Weakening of the LES can be caused by the following factors and conditions:

  • ]]>Hiatal hernia]]> : When the stomach and the LES protrude into the chest through the opening in the diaphragm normally occupied by the esophagus
  • Surgical destruction of the LES
  • Neurologic disorders or complications (from diabetes, for example) affecting the LES
  • ]]>Scleroderma]]> : A disorder that affects esophageal motility
  • Congenital defects of the gastrointestinal or respiratory tracts
  • Certain medications, such as:
    • Bronchodilators
    • Calcium channel blockers
    • Aminophylline
    • Nitrates
    • Sildenafil (Viagra)

Other factors that contribute to LES weakening include the following:

  • Smoking
  • Caffeinated beverages
  • Alcohol
  • Fatty foods, especially chocolate and fried foods

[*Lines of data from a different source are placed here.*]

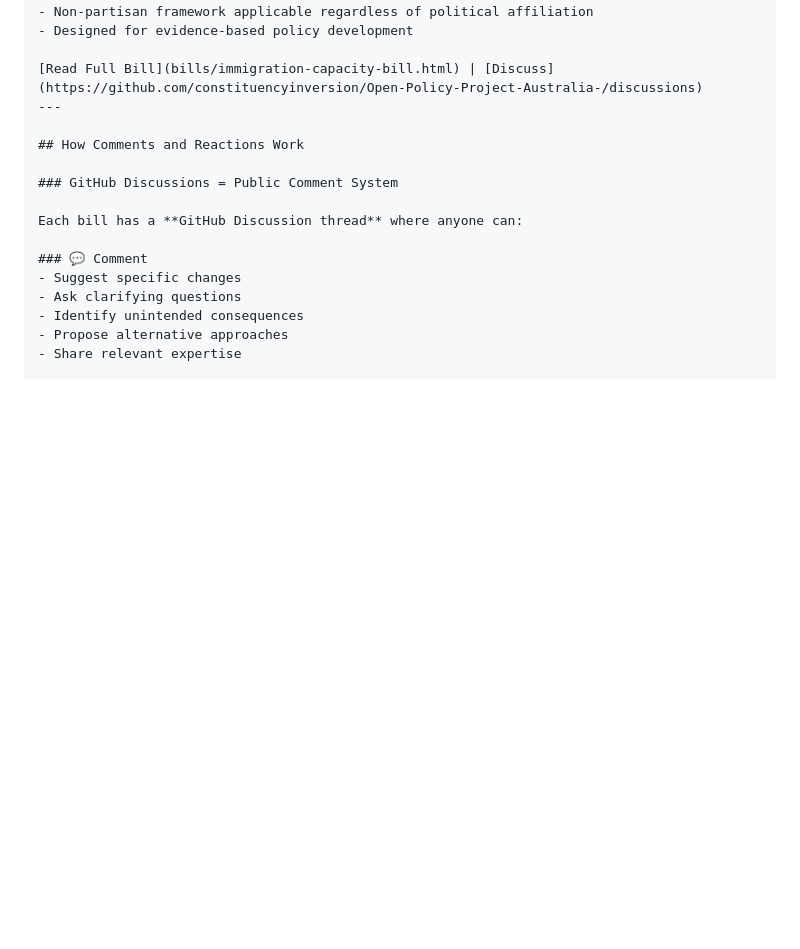
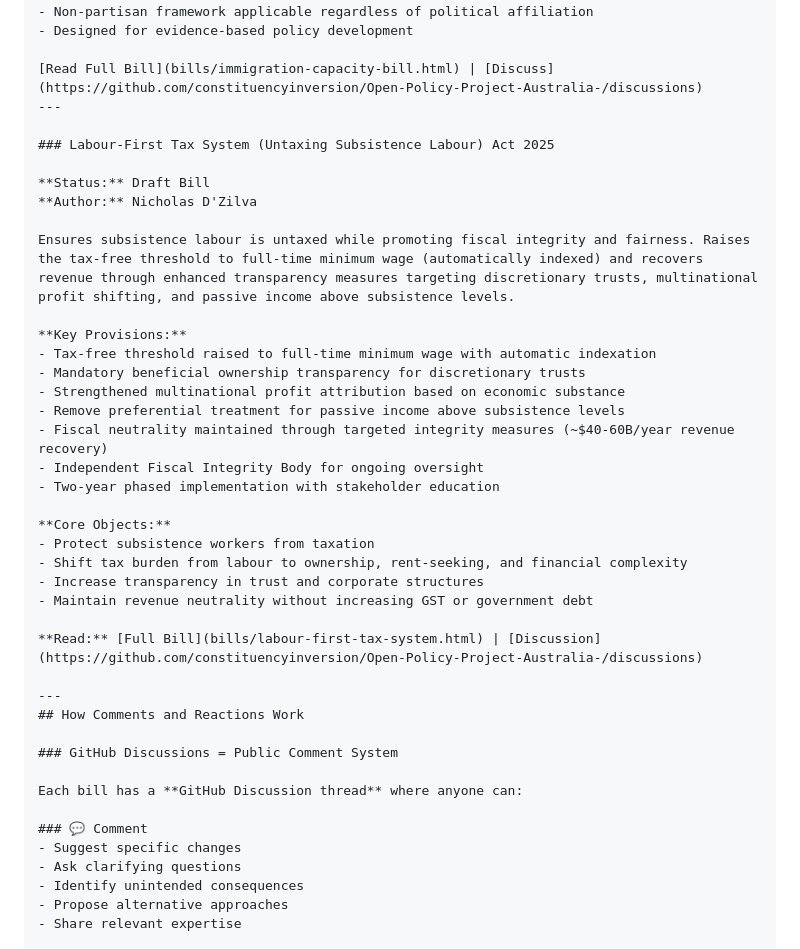
Before and after one commit to constituencyinversion/Open-Policy-Project-Australia-, a Markdown page: README.md, the part around the change. Drawn GitHub-style; blank space fills up the shorter version.

```diff
--- a/README.md
+++ b/README.md
@@ -162,6 +162,31 @@ Ties immigration intake to measurable capacity constraints:
 [Read Full Bill](bills/immigration-capacity-bill.html) | [Discuss](https://github.com/constituencyinversion/Open-Policy-Project-Australia-/discussions)
 ---
 
+### Labour-First Tax System (Untaxing Subsistence Labour) Act 2025
+
+**Status:** Draft Bill
+**Author:** Nicholas D'Zilva
+
+Ensures subsistence labour is untaxed while promoting fiscal integrity and fairness. Raises the tax-free threshold to full-time minimum wage (automatically indexed) and recovers revenue through enhanced transparency measures targeting discretionary trusts, multinational profit shifting, and passive income above subsistence levels.
+
+**Key Provisions:**
+- Tax-free threshold raised to full-time minimum wage with automatic indexation
+- Mandatory beneficial ownership transparency for discretionary trusts
+- Strengthened multinational profit attribution based on economic substance
+- Remove preferential treatment for passive income above subsistence levels
+- Fiscal neutrality maintained through targeted integrity measures (~$40-60B/year revenue recovery)
+- Independent Fiscal Integrity Body for ongoing oversight
+- Two-year phased implementation with stakeholder education
+
+**Core Objects:**
+- Protect subsistence workers from taxation
+- Shift tax burden from labour to ownership, rent-seeking, and financial complexity
+- Increase transparency in trust and corporate structures
+- Maintain revenue neutrality without increasing GST or government debt
+
+**Read:** [Full Bill](bills/labour-first-tax-system.html) | [Discussion](https://github.com/constituencyinversion/Open-Policy-Project-Australia-/discussions)
+
+---
 ## How Comments and Reactions Work
 
 ### GitHub Discussions = Public Comment System
```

Once the LES is weakened, other factors, such as an increase in pressure in the abdomen relative to the chest, can increase the risk of reflux. See ]]>Risk Factors]]> for further details.